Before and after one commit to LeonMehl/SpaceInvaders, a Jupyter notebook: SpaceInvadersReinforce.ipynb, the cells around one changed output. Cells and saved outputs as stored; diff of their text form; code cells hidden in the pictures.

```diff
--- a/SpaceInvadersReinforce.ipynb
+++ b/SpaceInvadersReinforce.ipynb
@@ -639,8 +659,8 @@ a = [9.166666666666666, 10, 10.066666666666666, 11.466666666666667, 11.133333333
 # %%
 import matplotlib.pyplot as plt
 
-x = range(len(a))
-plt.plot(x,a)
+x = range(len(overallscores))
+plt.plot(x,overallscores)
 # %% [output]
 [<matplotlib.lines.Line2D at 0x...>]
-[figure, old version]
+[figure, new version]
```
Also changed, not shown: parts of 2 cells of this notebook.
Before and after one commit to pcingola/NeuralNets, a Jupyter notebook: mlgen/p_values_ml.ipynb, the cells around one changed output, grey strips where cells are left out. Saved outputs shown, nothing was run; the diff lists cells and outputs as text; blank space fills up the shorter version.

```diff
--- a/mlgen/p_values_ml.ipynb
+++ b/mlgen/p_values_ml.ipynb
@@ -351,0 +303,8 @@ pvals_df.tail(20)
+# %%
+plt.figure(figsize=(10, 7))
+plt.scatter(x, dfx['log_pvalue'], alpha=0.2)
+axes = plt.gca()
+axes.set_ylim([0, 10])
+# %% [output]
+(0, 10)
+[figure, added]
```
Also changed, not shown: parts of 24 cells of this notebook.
══════════
**DESCRIPTION OF THE TASK:** Search the entries for the word "ipynb". Copy each line where it appears.

**EXERCISE RESPONSE:**
Before and after one commit to LeonMehl/SpaceInvaders, a Jupyter notebook: SpaceInvadersReinforce.ipynb, the cells around one changed output. Cells and saved outputs as stored; diff of their text form; code cells hidden in the pictures.
--- a/SpaceInvadersReinforce.ipynb
+++ b/SpaceInvadersReinforce.ipynb
Before and after one commit to pcingola/NeuralNets, a Jupyter notebook: mlgen/p_values_ml.ipynb, the cells around one changed output, grey strips where cells are left out. Saved outputs shown, nothing was run; the diff lists cells and outputs as text; blank space fills up the shorter version.
--- a/mlgen/p_values_ml.ipynb
+++ b/mlgen/p_values_ml.ipynb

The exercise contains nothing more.